Holy Everything Reads: Option B

Let me tell you about the book Option B: Facing Adversity, Building Resilience, and Finding Joy by Sheryl Sandberg and Adam Grant.

It's my book group pick this year for the book group I rejoined a few months ago (whoo-hoo! love those ladies), so I wanted to get it read early so I could start chewing on some discussion questions.

Sheryl Sandberg is the Chief Operating Officer of Facebook. She's also the author of Lean In and mother of two young children. In 2015, her husband Dave died suddenly while they were on vacation in Mexico. He was in his mid-40s. Sandberg writes Option B out of a very authentic, vulnerable place. It's her story and personal learnings alongside real research and psychology.

She is so very self-aware in her writing. She admits that after Dave's death, she and her children had access to many resources that the average person doesn't have. Nevertheless, grief and death are still so hard...so matter how much wealth or power you have amassed.

It's so very inspiring to me that she took at the things she learned about adversity, resilience and joy and boiled it down into a resource that accessible to all. This book would be an especially helpful read if #1) you're in the midst of a major life transition or trauma, #2) you know someone who is, or #3) you work with other people and want to be a more compassion human.

So basically everyone would benefit from this book because everyone experiences adversity in life! And most of us go through periods of very intense challenge and adversity somewhere along the way.

Here are some of my favorite quotes from the book with the bolded ones being the quotes I found most personally impactful:
-Grief is a demanding companion.

-Resilience is the strength and speed of our response to adversity—and we can build it. It isn’t about having a backbone. It’s about strengthening the muscles around our backbone.

-The sad truth is that adversity is not evenly distributed among us; marginalized and disenfranchised groups have more to battle and more to grieve.

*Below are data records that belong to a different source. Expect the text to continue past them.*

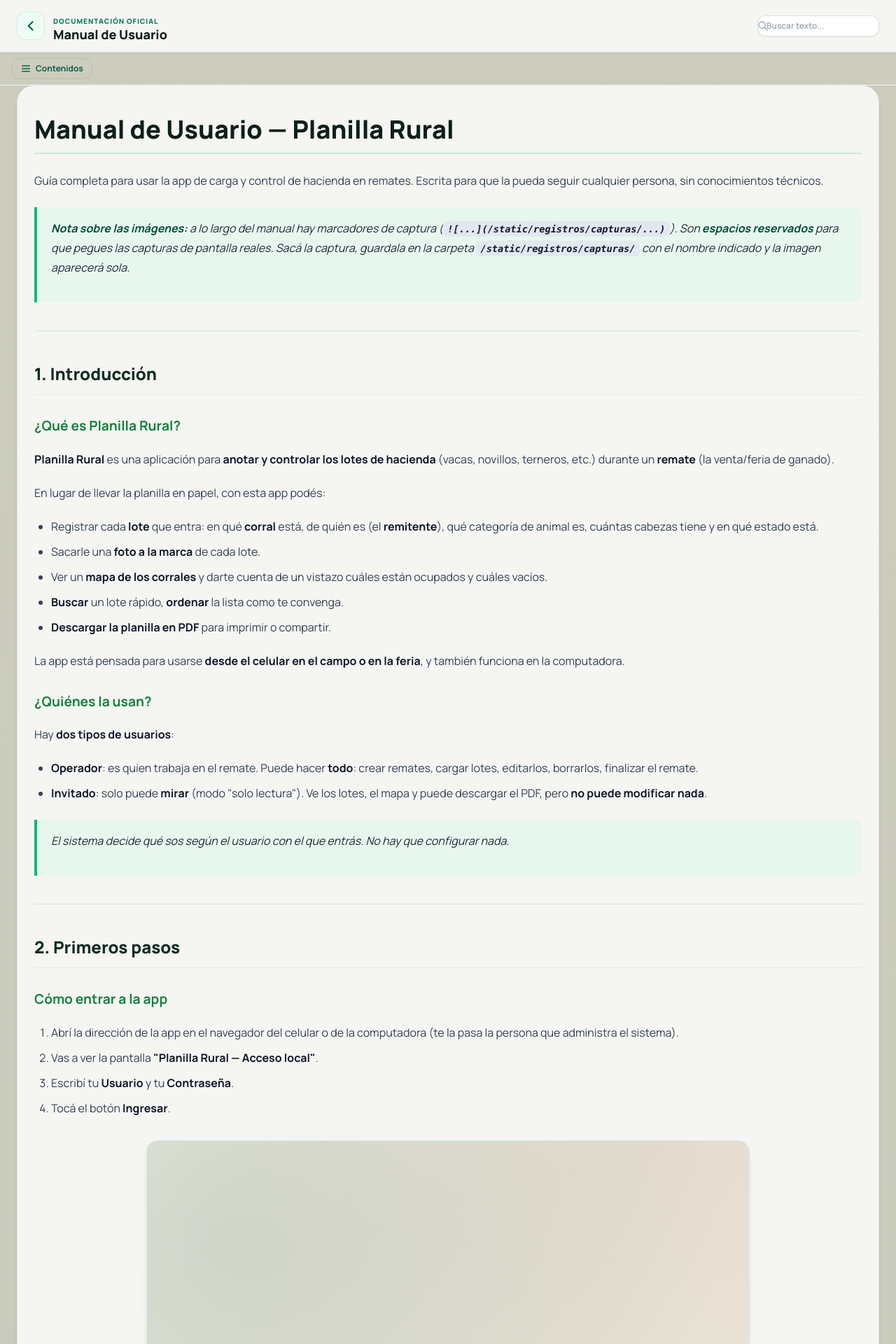
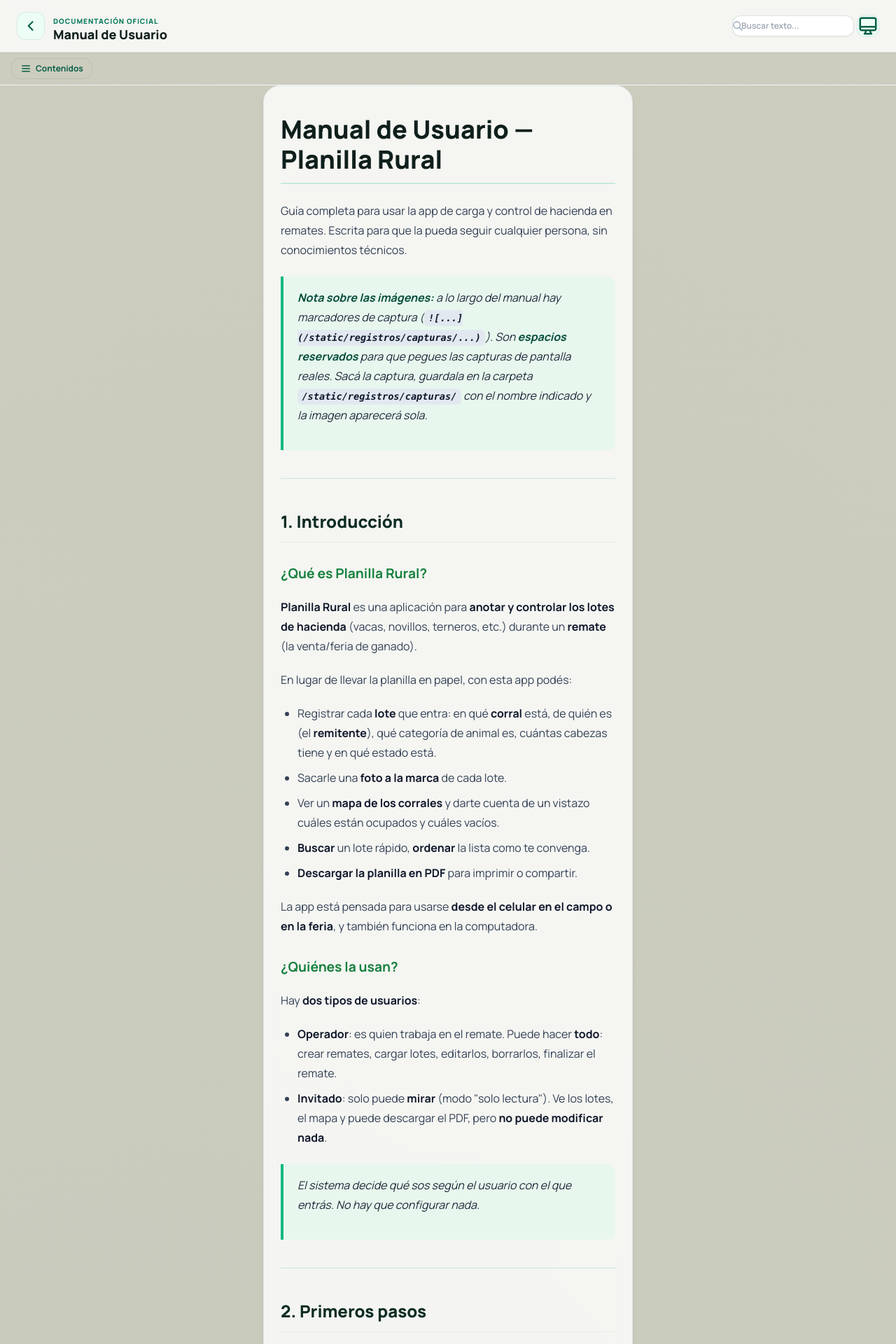
Before and after one commit to ulicseg/planillarural, a Django app: page /manual/ in a window 1280 px wide. Shown: the top 1920 px of the page at 70% size. Run offline with Django 5.2, Linux system fonts and the light colour scheme.

Commit message:
feat: agregar soporte de toggling modo escritorio/movil en el manual de usuario

```diff
--- a/registros/templates/registros/manual.html
+++ b/registros/templates/registros/manual.html
@@ -146,6 +146,30 @@
       from { opacity: 0; }
       to { opacity: 1; }
     }
+
+    /* Sobreescritura para Modo Escritorio Forzado */
+    body.desktop-view-forced aside {
+      display: block !important;
+    }
+    body.desktop-view-forced main {
+      max-width: 80rem !important; /* max-w-7xl */
+    }
+    body.desktop-view-forced .sticky.top-\[73px\] {
+      display: none !important;
+    }
+
+    /* Sobreescritura para Modo Móvil Forzado */
+    body.mobile-view-forced aside {
+      display: none !important;
+    }
+    body.mobile-view-forced main {
+      max-width: 36rem !important; /* max-w-xl */
+      margin-left: auto !important;
+      margin-right: auto !important;
+    }
+    body.mobile-view-forced .sticky.top-\[73px\] {
+      display: flex !important;
+    }
   </style>
 {% endblock %}
 
@@ -192,6 +216,15 @@
             </svg>
           </button>
         </div>
+
+        <!-- Botón Toggle Vista Escritorio/Móvil -->
+        <button id="toggleDesktopViewBtn" type="button" title="Modo escritorio"
+          class="inline-flex items-center justify-center rounded-xl border border-emerald-900/10 bg-emerald-50 text-emerald-800 h-8 w-8 hover:bg-emerald-100 transition-all hover:scale-105 active:scale-95 duration-200 shrink-0">
+          <svg class="h-4.5 w-4.5" fill="none" viewBox="0 0 24 24" stroke="currentColor" stroke-width="2">
+            <path stroke-linecap="round" stroke-linejoin="round" d="M9.75 17L9 20l-1 1h8l-1-1-.75-3M3 13h18M5 17h14a2 2 0 002-2V5a2 2 0 00-2-2H5a2 2 0 00-2 2v10a2 2 0 002 2z" />
+          </svg>
+          <span class="sr-only">Modo escritorio</span>
+        </button>
       </div>
     </div>
   </header>
@@ -656,6 +689,40 @@
           currentMatchIndex = (currentMatchIndex + 1) % searchMatches.length;
           scrollToMatch(currentMatchIndex);
         });
+
+        // 7. Alternar Vista Escritorio/Móvil
+        const toggleDesktopViewBtn = document.getElementById("toggleDesktopViewBtn");
+        let desktopViewEnabled = localStorage.getItem("planillaDesktopView") === "1";
+
+        function applyDesktopView(enabled) {
+          desktopViewEnabled = enabled;
+          localStorage.setItem("planillaDesktopView", enabled ? "1" : "0");
+
+          if (enabled) {
+            document.body.classList.add("desktop-view-forced");
+            document.body.classList.remove("mobile-view-forced");
+
+            toggleDesktopViewBtn.title = "Modo móvil";
+            toggleDesktopViewBtn.querySelector("span").textContent = "Modo móvil";
+            toggleDesktopViewBtn.classList.add("bg-emerald-600", "text-white", "hover:bg-emerald-700");
+            toggleDesktopViewBtn.classList.remove("bg-emerald-50", "text-emerald-800", "hover:bg-emerald-100");
+          } else {
+            document.body.classList.remove("desktop-view-forced");
+            document.body.classList.add("mobile-view-forced");
+
+            toggleDesktopViewBtn.title = "Modo escritorio";
+            toggleDesktopViewBtn.querySelector("span").textContent = "Modo escritorio";
+            toggleDesktopViewBtn.classList.remove("bg-emerald-600", "text-white", "hover:bg-emerald-700");
+            toggleDesktopViewBtn.classList.add("bg-emerald-50", "text-emerald-800", "hover:bg-emerald-100");
+          }
+        }
+
+        toggleDesktopViewBtn.addEventListener("click", () => {
+          applyDesktopView(!desktopViewEnabled);
+        });
+
+        // Aplicar estado inicial
+        applyDesktopView(desktopViewEnabled);
       }
     });
   </script>
```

-Three P’s can stunt recovery: (1) personalization—the belief that we are at fault; (2) pervasiveness—the belief that an event will affect all areas of our life; and (3) permanence—the belief that the aftershocks of the event will last forever.

-He suggests that “the most powerful thing you can do is acknowledge. To literally say the words: I acknowledge your pain. I’m here with you.”

-There are two different emotional responses to the pain of others: empathy, which motivates us to help, and distress, which motivates us to avoid.

-There’s no one way to grieve and there’s no one way to comfort.

-Psychologist Kristin Neff describes self-compassion as offering the same kindness to ourselves that we would give to a friend. It allows us to respond to our own errors with concern and understanding rather than criticism and shame.

-Self-compassion is associated with greater happiness and satisfaction, fewer emotional difficulties, and less anxiety.

-In a more recent study, people spent five to ten minutes a day writing about things that went “really well” and why; within three weeks, their stress levels dropped, as did their mental and physical health complaints.

-“When we are no longer able to change a situation,” psychiatrist and Holocaust survivor Viktor Frankl observed, “we are challenged to change ourselves.”

-“I am more vulnerable than I thought, but much stronger than I ever imagined.”

-In Viktor Frankl’s words, “In some way, suffering ceases to be suffering at the moment it finds a meaning.”

-Although it can be extremely difficult to grasp, the disappearance of one possible self can free us to imagine a new possible self.
-“How we spend our days,” author Annie Dillard writes, is “how we spend our lives.”